Service sector is comparatively much more productive, but without corresponding growth in secondary sector, this may not be sustainable in the long run. The service sector ground to a halt immediately after the lockdown was announced, rendering thousands of inter-state migrant informal sector stranded without any form of legal protection. 

Radical overhaul needed 

The migrations that happen today are not contractor-guided, as postulated in ISMW Act. The mechanism has changed significantly from mid-seventies to late-nineties and onwards. The role of contractors and agents in migrations have declined and migrations are mostly distress migrations that happen on its own through closely held networks.

Further, inter-state migrant workers keep on moving from one place to another across states in search of better livelihood opportunities. This phenomenon is described as footloose workers in literature and it is very difficult to document such migrations within the framework of ISMW Act 1979.

Essentially, it has become very difficult to capture the essence of contemporary migrations through the existing labour legislations and particularly through the ISMW Act. This particular piece of legislation needs radical overhaul to become relevant in the present context. 

Views expressed are the author’s own.

Dr Kingshuk Sarkar is an independent researcher and works as labour administrator with the Government of West Bengal. He was former faculty at V V Giri National Labour Institute, Noida. He can be contacted at   

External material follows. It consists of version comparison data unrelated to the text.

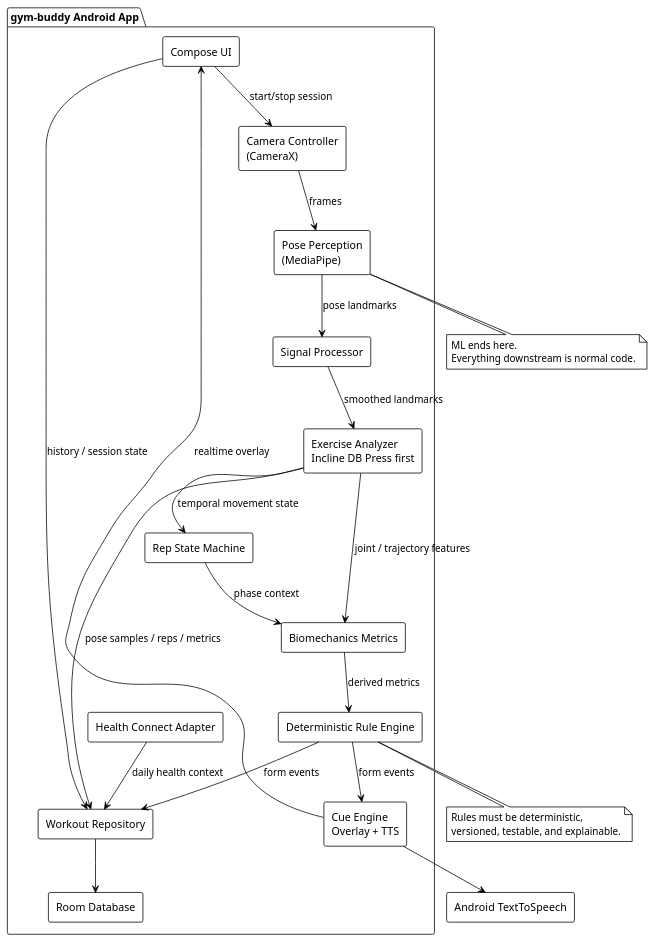
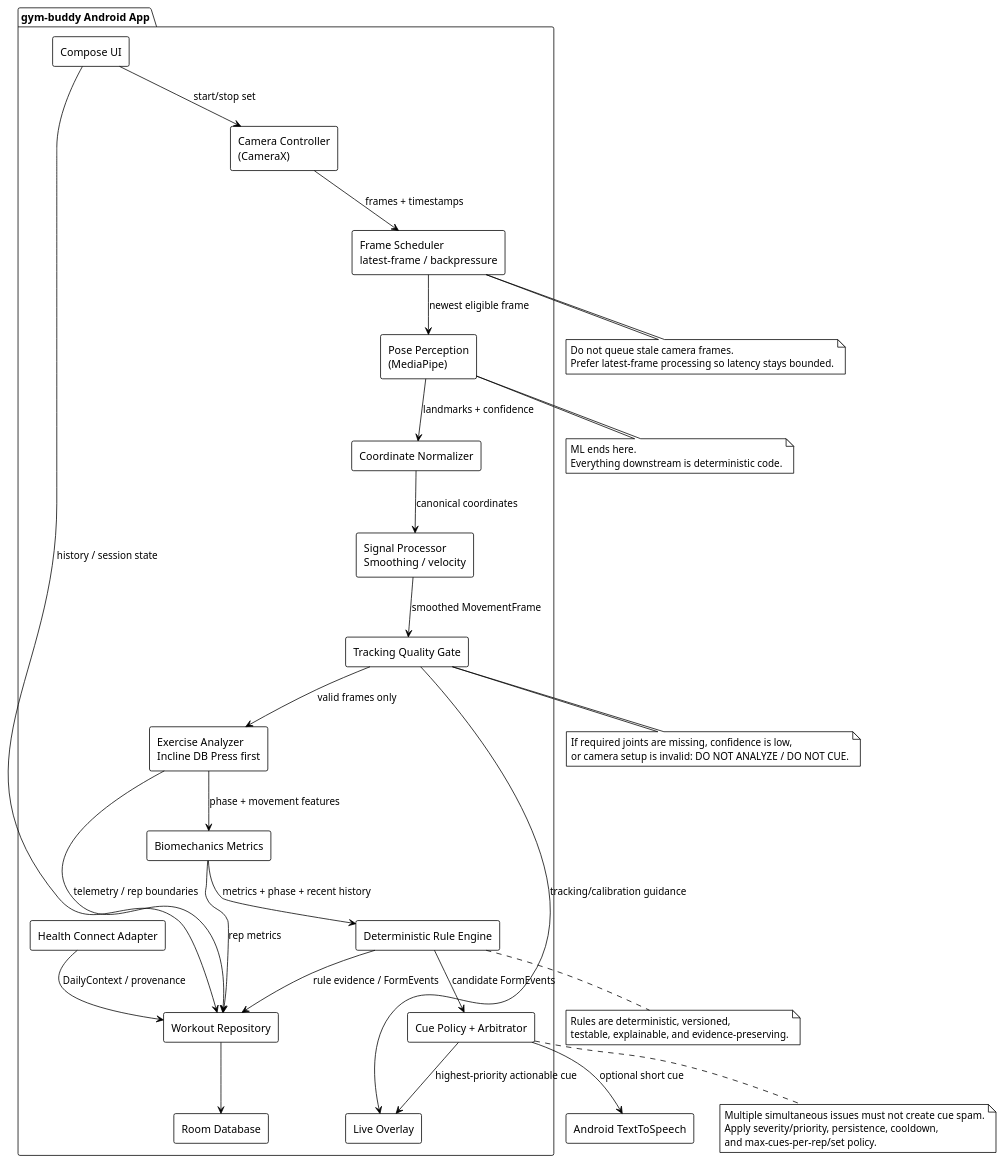
Before and after one commit to lazerta/gym-buddy: the diagram in docs/uml/02-android-components.puml, drawn with PlantUML.

Commit message:
Refine realtime Android component architecture

```diff
--- a/docs/uml/02-android-components.puml
+++ b/docs/uml/02-android-components.puml
@@ -1,48 +1,70 @@
 @startuml
 !theme plain
 skinparam shadowing false
 skinparam componentStyle rectangle
 
 package "gym-buddy Android App" {
   [Compose UI] as UI
   [Camera Controller\n(CameraX)] as Camera
+  [Frame Scheduler\nlatest-frame / backpressure] as Scheduler
   [Pose Perception\n(MediaPipe)] as Pose
-  [Signal Processor] as Signal
+  [Coordinate Normalizer] as Normalize
+  [Signal Processor\nSmoothing / velocity] as Signal
+  [Tracking Quality Gate] as Quality
   [Exercise Analyzer\nIncline DB Press first] as Analyzer
-  [Rep State Machine] as RepSM
   [Biomechanics Metrics] as Metrics
   [Deterministic Rule Engine] as Rules
-  [Cue Engine\nOverlay + TTS] as Cue
+  [Cue Policy + Arbitrator] as CuePolicy
+  [Live Overlay] as Overlay
   [Workout Repository] as Repo
   [Health Connect Adapter] as Health
   [Room Database] as Room
 }
 
-UI --> Camera : start/stop session
-Camera --> Pose : frames
-Pose --> Signal : pose landmarks
-Signal --> Analyzer : smoothed landmarks
-Analyzer --> RepSM : temporal movement state
-Analyzer --> Metrics : joint / trajectory features
-RepSM --> Metrics : phase context
-Metrics --> Rules : derived metrics
-Rules --> Cue : form events
-Cue --> UI : realtime overlay
-Cue --> [Android TextToSpeech]
-Analyzer --> Repo : pose samples / reps / metrics
-Rules --> Repo : form events
-Health --> Repo : daily health context
+UI --> Camera : start/stop set
+Camera --> Scheduler : frames + timestamps
+Scheduler --> Pose : newest eligible frame
+Pose --> Normalize : landmarks + confidence
+Normalize --> Signal : canonical coordinates
+Signal --> Quality : smoothed MovementFrame
+Quality --> Analyzer : valid frames only
+Quality --> Overlay : tracking/calibration guidance
+Analyzer --> Metrics : phase + movement features
+Metrics --> Rules : metrics + phase + recent history
+Rules --> CuePolicy : candidate FormEvents
+CuePolicy --> Overlay : highest-priority actionable cue
+CuePolicy --> [Android TextToSpeech] : optional short cue
+Analyzer --> Repo : telemetry / rep boundaries
+Metrics --> Repo : rep metrics
+Rules --> Repo : rule evidence / FormEvents
+Health --> Repo : DailyContext / provenance
 Repo --> Room
 UI --> Repo : history / session state
 
 note bottom of Pose
 ML ends here.
-Everything downstream is normal code.
+Everything downstream is deterministic code.
+end note
+
+note bottom of Scheduler
+Do not queue stale camera frames.
+Prefer latest-frame processing so latency stays bounded.
+end note
+
+note bottom of Quality
+If required joints are missing, confidence is low,
+or camera setup is invalid: DO NOT ANALYZE / DO NOT CUE.
 end note
 
 note bottom of Rules
-Rules must be deterministic,
-versioned, testable, and explainable.
+Rules are deterministic, versioned,
+testable, explainable, and evidence-preserving.
+end note
+
+note bottom of CuePolicy
+Multiple simultaneous issues must not create cue spam.
+Apply severity/priority, persistence, cooldown,
+and max-cues-per-rep/set policy.
 end note
 
 @enduml
```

Featured image: A worker in the Marakkanam Salt Pans, Tamil Nadu | Nithi Anand, Flickr